### What you will do
Reproduce the entries in full. Exclude all images from the copy.

━━━━━━━━━━━━━━━━

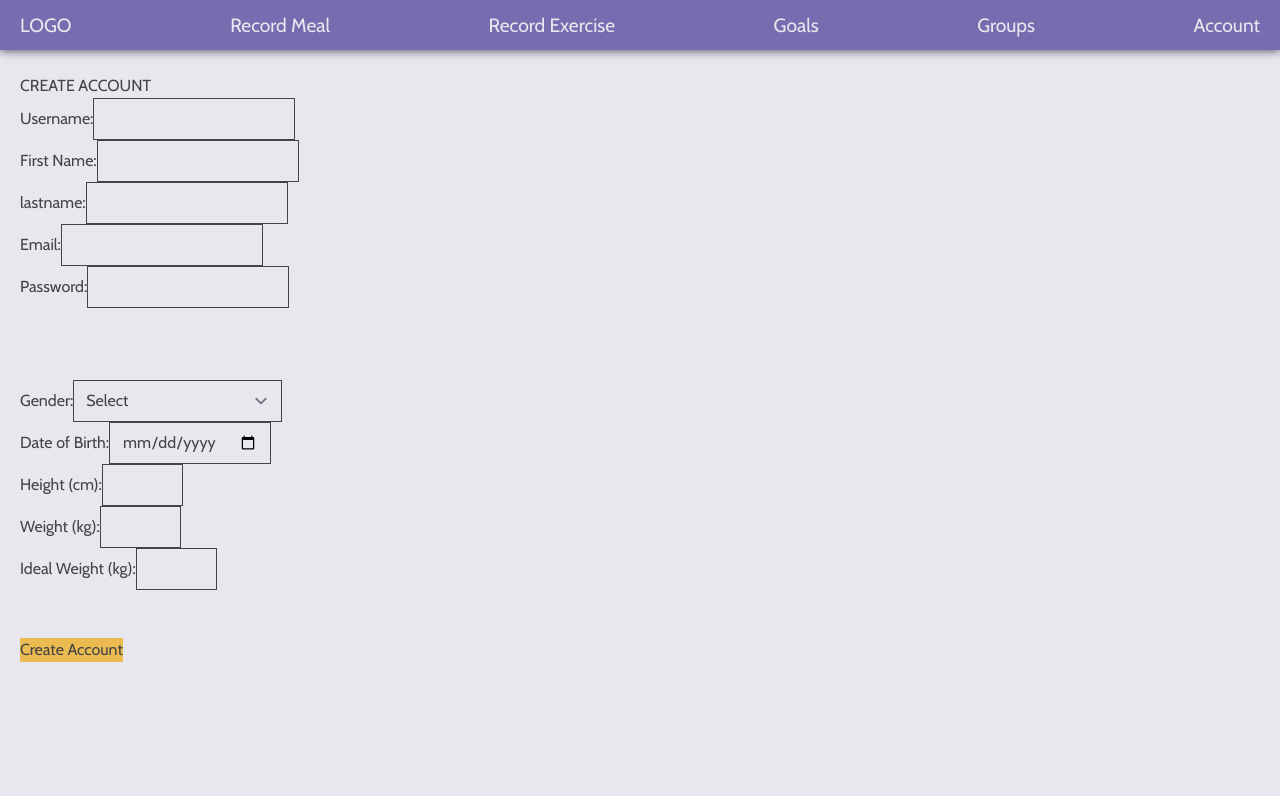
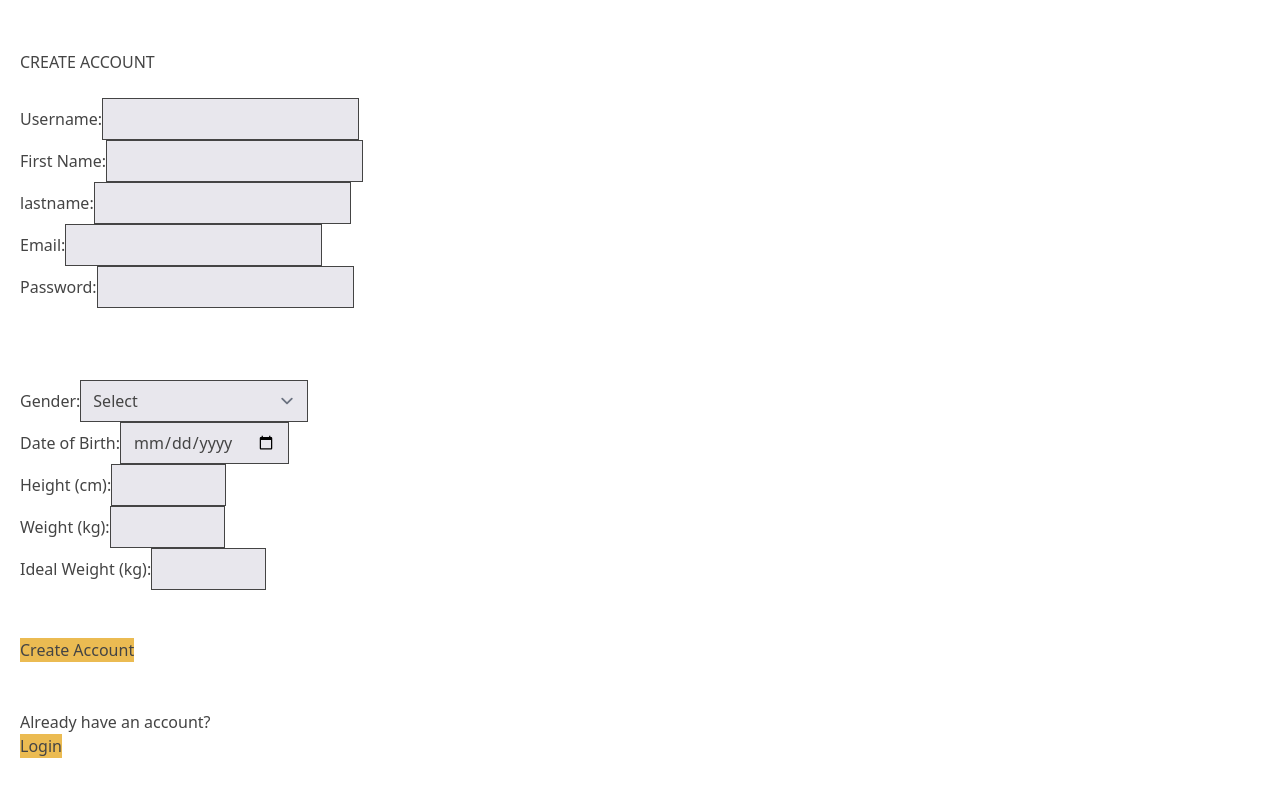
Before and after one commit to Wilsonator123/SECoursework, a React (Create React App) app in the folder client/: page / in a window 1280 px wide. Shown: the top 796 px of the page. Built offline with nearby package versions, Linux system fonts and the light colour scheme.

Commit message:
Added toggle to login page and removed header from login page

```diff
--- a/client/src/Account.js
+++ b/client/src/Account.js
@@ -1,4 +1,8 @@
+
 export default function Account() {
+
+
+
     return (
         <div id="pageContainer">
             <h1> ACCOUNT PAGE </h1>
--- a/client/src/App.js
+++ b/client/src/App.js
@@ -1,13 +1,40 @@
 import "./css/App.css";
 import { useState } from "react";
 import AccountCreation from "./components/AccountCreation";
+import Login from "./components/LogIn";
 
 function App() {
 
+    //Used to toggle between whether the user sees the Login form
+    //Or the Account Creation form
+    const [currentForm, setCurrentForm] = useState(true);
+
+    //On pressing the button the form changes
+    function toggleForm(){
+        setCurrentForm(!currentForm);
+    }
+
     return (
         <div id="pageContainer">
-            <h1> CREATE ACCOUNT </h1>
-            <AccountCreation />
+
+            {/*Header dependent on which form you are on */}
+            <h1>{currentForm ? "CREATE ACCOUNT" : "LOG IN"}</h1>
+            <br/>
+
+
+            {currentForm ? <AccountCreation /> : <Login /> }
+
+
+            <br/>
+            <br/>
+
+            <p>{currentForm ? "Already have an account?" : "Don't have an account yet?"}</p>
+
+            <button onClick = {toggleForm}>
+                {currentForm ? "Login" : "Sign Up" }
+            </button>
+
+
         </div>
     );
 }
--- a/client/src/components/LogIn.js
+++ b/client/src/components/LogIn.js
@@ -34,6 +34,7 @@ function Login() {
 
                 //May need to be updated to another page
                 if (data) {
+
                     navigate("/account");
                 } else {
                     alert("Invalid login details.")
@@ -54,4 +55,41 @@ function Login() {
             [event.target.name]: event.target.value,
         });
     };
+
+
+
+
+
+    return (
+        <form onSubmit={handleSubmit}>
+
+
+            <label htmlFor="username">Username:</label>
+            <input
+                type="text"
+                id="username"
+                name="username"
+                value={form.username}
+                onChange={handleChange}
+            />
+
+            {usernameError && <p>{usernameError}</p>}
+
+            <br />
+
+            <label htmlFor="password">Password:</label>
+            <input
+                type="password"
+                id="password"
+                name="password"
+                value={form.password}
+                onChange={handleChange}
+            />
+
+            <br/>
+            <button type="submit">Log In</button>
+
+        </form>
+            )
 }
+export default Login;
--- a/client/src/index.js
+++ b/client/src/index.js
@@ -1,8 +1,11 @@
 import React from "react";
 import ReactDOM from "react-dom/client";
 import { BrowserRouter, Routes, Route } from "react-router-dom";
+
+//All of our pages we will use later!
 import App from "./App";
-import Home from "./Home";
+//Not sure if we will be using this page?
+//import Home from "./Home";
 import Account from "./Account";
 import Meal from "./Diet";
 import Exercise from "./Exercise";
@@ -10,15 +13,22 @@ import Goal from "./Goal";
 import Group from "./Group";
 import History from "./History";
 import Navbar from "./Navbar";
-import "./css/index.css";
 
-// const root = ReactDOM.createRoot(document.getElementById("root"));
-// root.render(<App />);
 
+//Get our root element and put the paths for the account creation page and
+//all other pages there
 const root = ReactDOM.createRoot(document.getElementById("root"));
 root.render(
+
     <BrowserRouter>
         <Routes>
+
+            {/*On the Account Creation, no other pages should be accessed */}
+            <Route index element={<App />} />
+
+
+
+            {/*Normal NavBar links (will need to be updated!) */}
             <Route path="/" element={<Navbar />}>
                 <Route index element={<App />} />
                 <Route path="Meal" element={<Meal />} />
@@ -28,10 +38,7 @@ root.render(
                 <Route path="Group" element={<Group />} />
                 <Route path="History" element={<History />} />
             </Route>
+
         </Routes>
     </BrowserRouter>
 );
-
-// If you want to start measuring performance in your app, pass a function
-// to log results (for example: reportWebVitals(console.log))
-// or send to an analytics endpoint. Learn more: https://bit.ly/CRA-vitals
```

━━━━━━━━━━━━━━━━

### Answer to the exercise
Before and after one commit to Wilsonator123/SECoursework, a React (Create React App) app in the folder client/: page / in a window 1280 px wide. Shown: the top 796 px of the page. Built offline with nearby package versions, Linux system fonts and the light colour scheme.

Commit message:
Added toggle to login page and removed header from login page

```diff
--- a/client/src/Account.js
+++ b/client/src/Account.js
@@ -1,4 +1,8 @@
+
 export default function Account() {
+
+
+
     return (
         <div id="pageContainer">
             <h1> ACCOUNT PAGE </h1>
--- a/client/src/App.js
+++ b/client/src/App.js
@@ -1,13 +1,40 @@
 import "./css/App.css";
 import { useState } from "react";
 import AccountCreation from "./components/AccountCreation";
+import Login from "./components/LogIn";
 
 function App() {
 
+    //Used to toggle between whether the user sees the Login form
+    //Or the Account Creation form
+    const [currentForm, setCurrentForm] = useState(true);
+
+    //On pressing the button the form changes
+    function toggleForm(){
+        setCurrentForm(!currentForm);
+    }
+
     return (
         <div id="pageContainer">
-            <h1> CREATE ACCOUNT </h1>
-            <AccountCreation />
+
+            {/*Header dependent on which form you are on */}
+            <h1>{currentForm ? "CREATE ACCOUNT" : "LOG IN"}</h1>
+            <br/>
+
+
+            {currentForm ? <AccountCreation /> : <Login /> }
+
+
+            <br/>
+            <br/>
+
+            <p>{currentForm ? "Already have an account?" : "Don't have an account yet?"}</p>
+
+            <button onClick = {toggleForm}>
+                {currentForm ? "Login" : "Sign Up" }
+            </button>
+
+
         </div>
     );
 }
--- a/client/src/components/LogIn.js
+++ b/client/src/components/LogIn.js
@@ -34,6 +34,7 @@ function Login() {
 
                 //May need to be updated to another page
                 if (data) {
+
                     navigate("/account");
                 } else {
                     alert("Invalid login details.")
@@ -54,4 +55,41 @@ function Login() {
             [event.target.name]: event.target.value,
         });
     };
+
+
+
+
+
+    return (
+        <form onSubmit={handleSubmit}>
+
+
+            <label htmlFor="username">Username:</label>
+            <input
+                type="text"
+                id="username"
+                name="username"
+                value={form.username}
+                onChange={handleChange}
+            />
+
+            {usernameError && <p>{usernameError}</p>}
+
+            <br />
+
+            <label htmlFor="password">Password:</label>
+            <input
+                type="password"
+                id="password"
+                name="password"
+                value={form.password}
+                onChange={handleChange}
+            />
+
+            <br/>
+            <button type="submit">Log In</button>
+
+        </form>
+            )
 }
+export default Login;
--- a/client/src/index.js
+++ b/client/src/index.js
@@ -1,8 +1,11 @@
 import React from "react";
 import ReactDOM from "react-dom/client";
 import { BrowserRouter, Routes, Route } from "react-router-dom";
+
+//All of our pages we will use later!
 import App from "./App";
-import Home from "./Home";
+//Not sure if we will be using this page?
+//import Home from "./Home";
 import Account from "./Account";
 import Meal from "./Diet";
 import Exercise from "./Exercise";
@@ -10,15 +13,22 @@ import Goal from "./Goal";
 import Group from "./Group";
 import History from "./History";
 import Navbar from "./Navbar";
-import "./css/index.css";
 
-// const root = ReactDOM.createRoot(document.getElementById("root"));
-// root.render(<App />);
 
+//Get our root element and put the paths for the account creation page and
+//all other pages there
 const root = ReactDOM.createRoot(document.getElementById("root"));
 root.render(
+
     <BrowserRouter>
         <Routes>
+
+            {/*On the Account Creation, no other pages should be accessed */}
+            <Route index element={<App />} />
+
+
+
+            {/*Normal NavBar links (will need to be updated!) */}
             <Route path="/" element={<Navbar />}>
                 <Route index element={<App />} />
                 <Route path="Meal" element={<Meal />} />
@@ -28,10 +38,7 @@ root.render(
                 <Route path="Group" element={<Group />} />
                 <Route path="History" element={<History />} />
             </Route>
+
         </Routes>
     </BrowserRouter>
 );
-
-// If you want to start measuring performance in your app, pass a function
-// to log results (for example: reportWebVitals(console.log))
-// or send to an analytics endpoint. Learn more: https://bit.ly/CRA-vitals
```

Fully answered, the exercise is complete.